Gross Profit on Each Item
In order to know what menu items to really push, you must examine your profit per item If one beer costs more to get shipped to your location than another, driving down the profit margin in the process, you should consider running specials on the other to drive sales. When margins are really low on particular items you must think about phasing them out of your menu, regardless of sentimental favoritism.
Sales Per Staff Member
You can even break this down further to examine what menu items and drinks each of staff members are selling per hour. In order to increase bar profits you must take care of any anomalies. There’s good reason to keep personable employees, but if they’re selling significantly fewer drinks or appetizers per table than everyone else this has to be taken into account.
Turnover of Your Stock
One of the strongest performance indicators is in how fast you’re selling your stock. If the beer you ordered last month is just now completely sold, you’ve had a full to partially stocked location for four weeks. Examining how quick the turnaround should be compared to shipping costs is a good indicator of how you’re doing, and adjusting practices accordingly can really increase bar profits.
Discrepancies Between Sales and Stock

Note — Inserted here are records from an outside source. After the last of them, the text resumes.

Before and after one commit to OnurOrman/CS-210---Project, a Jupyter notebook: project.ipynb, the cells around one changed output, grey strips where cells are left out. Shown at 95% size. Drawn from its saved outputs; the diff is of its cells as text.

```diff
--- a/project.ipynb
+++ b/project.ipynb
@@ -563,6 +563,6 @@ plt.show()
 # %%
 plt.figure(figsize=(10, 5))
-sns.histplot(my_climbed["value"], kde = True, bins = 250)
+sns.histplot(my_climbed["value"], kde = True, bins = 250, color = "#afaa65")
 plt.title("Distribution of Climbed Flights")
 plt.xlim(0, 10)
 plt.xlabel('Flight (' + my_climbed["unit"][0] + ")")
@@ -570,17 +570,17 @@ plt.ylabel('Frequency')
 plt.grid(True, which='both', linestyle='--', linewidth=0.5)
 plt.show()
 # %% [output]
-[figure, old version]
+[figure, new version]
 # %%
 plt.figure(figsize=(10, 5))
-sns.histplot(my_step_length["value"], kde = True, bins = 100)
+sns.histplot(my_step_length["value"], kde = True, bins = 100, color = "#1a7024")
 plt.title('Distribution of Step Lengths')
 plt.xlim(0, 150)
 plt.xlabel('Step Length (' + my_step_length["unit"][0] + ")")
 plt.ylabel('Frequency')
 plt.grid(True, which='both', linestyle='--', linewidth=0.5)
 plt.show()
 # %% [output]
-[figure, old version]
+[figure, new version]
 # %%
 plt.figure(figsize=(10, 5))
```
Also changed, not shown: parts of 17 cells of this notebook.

Take careful measure of what you used per day from the stocktakes, and compare that to how much you sold. Do these match up? If your variation is over 1% you could have a security issue, either with patrons stealing drinks or with bartenders being a little loose with the “don’t worry about it line.” Tightening up security in both senses will increase bar profits and ensure no funny business is going on.

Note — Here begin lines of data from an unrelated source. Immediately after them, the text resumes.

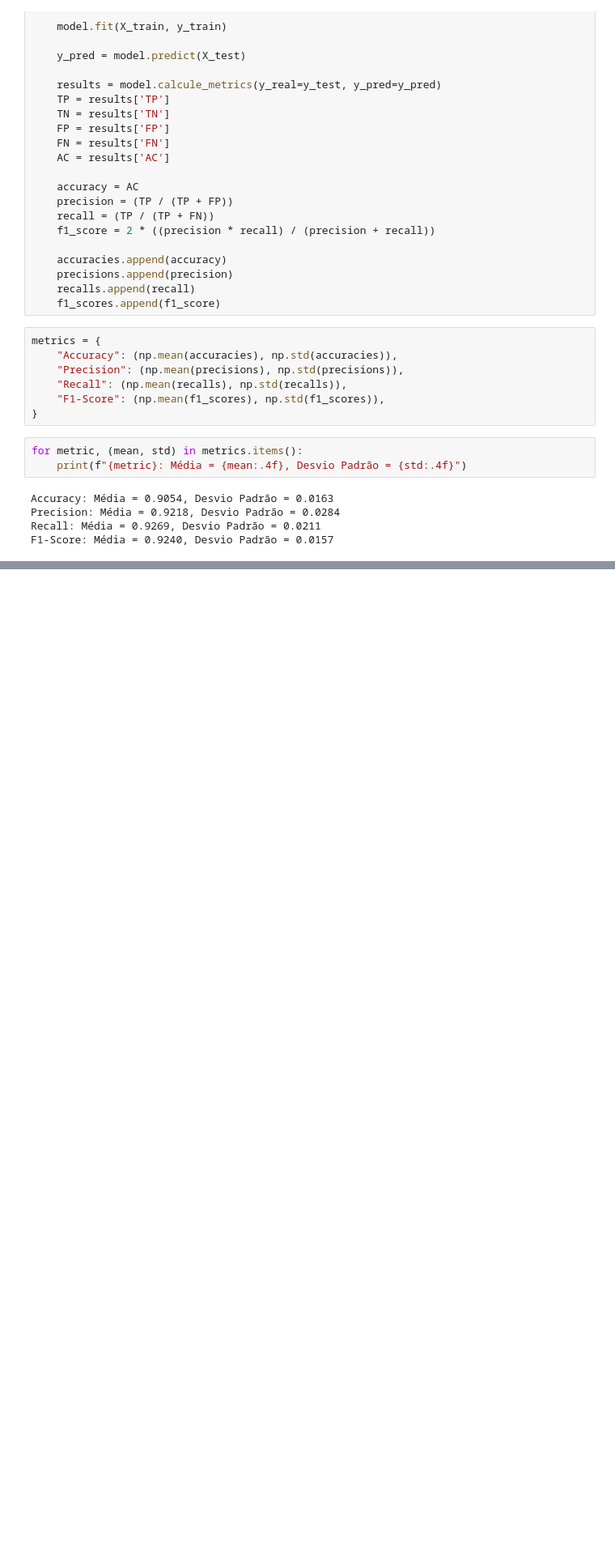
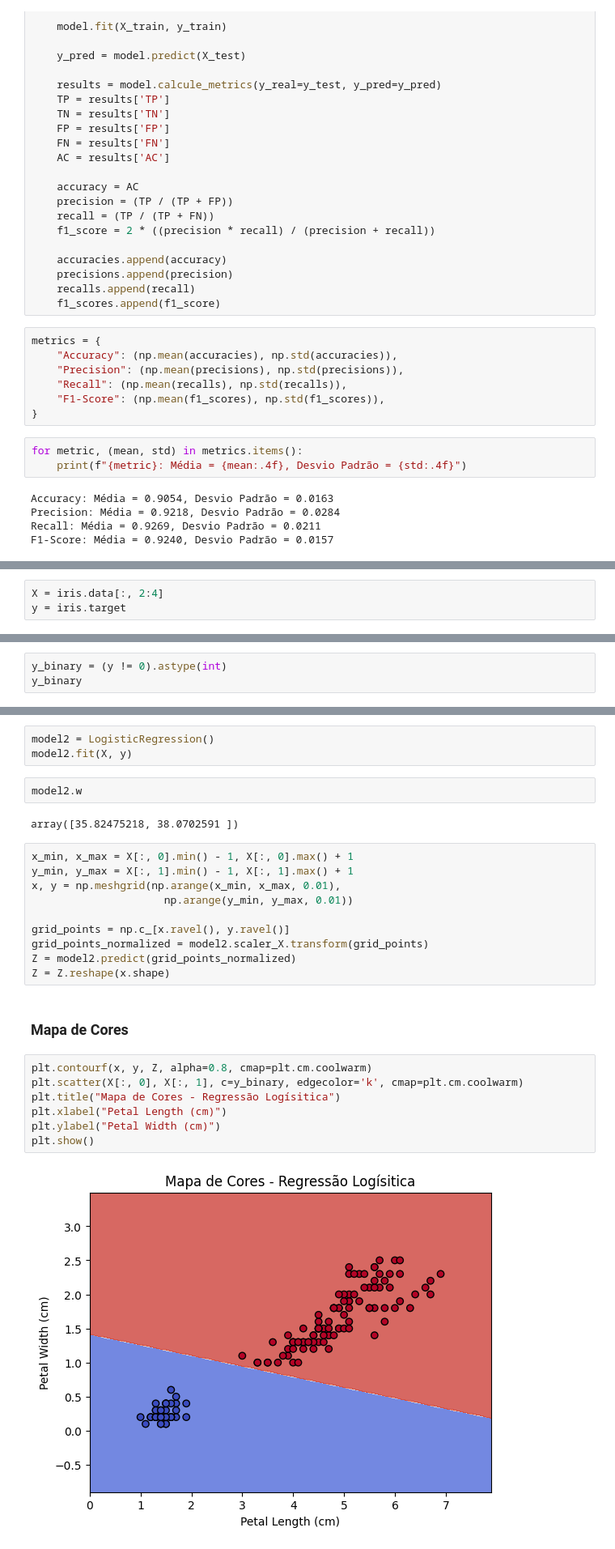
Before and after one commit to JorgeVitor30/pattern-recognition-RP, a Jupyter notebook: notebooks/regressao_logistica.ipynb, the cells around one changed output, grey strips where cells are left out. Shown: that part at 81% size. Drawn from its saved outputs; the diff is of its cells as text; blank space fills up the shorter version.

Commit message:
decision surface regression logistic

```diff
--- a/notebooks/regressao_logistica.ipynb
+++ b/notebooks/regressao_logistica.ipynb
@@ -153,0 +159,3 @@ F1-Score: Média = 0.9240, Desvio Padrão = 0.0157
+# %%
+X = iris.data[:, 2:4]
+y = iris.target
@@ -153,0 +164,3 @@ F1-Score: Média = 0.9240, Desvio Padrão = 0.0157
+# %%
+y_binary = (y != 0).astype(int)
+y_binary
@@ -153,0 +177,28 @@ F1-Score: Média = 0.9240, Desvio Padrão = 0.0157
+# %%
+model2 = LogisticRegression()
+model2.fit(X, y)
+# %%
+model2.w
+# %% [output]
+array([35.82475218, 38.0702591 ])
+# %%
+x_min, x_max = X[:, 0].min() - 1, X[:, 0].max() + 1
+y_min, y_max = X[:, 1].min() - 1, X[:, 1].max() + 1
+x, y = np.meshgrid(np.arange(x_min, x_max, 0.01),
+                     np.arange(y_min, y_max, 0.01))
+
+grid_points = np.c_[x.ravel(), y.ravel()]
+grid_points_normalized = model2.scaler_X.transform(grid_points)
+Z = model2.predict(grid_points_normalized)
+Z = Z.reshape(x.shape)
+# %% [markdown]
+### Mapa de Cores
+# %%
+plt.contourf(x, y, Z, alpha=0.8, cmap=plt.cm.coolwarm)
+plt.scatter(X[:, 0], X[:, 1], c=y_binary, edgecolor='k', cmap=plt.cm.coolwarm)
+plt.title("Mapa de Cores - Regressão Logísitica")
+plt.xlabel("Petal Length (cm)")
+plt.ylabel("Petal Width (cm)")
+plt.show()
+# %% [output]
+[figure, added]
```
Also changed, not shown: parts of 6 cells of this notebook.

This performance indicator is obviously the most important. Examine if your total sales and your gross profit percentage are experiencing any fluctuation. Any dips should be assessed immediately, as this performance indicator is the most comprehensive. Keep your eye on these performance indicators to see where opportunities exist to increase bar profits in your pub or restaurant.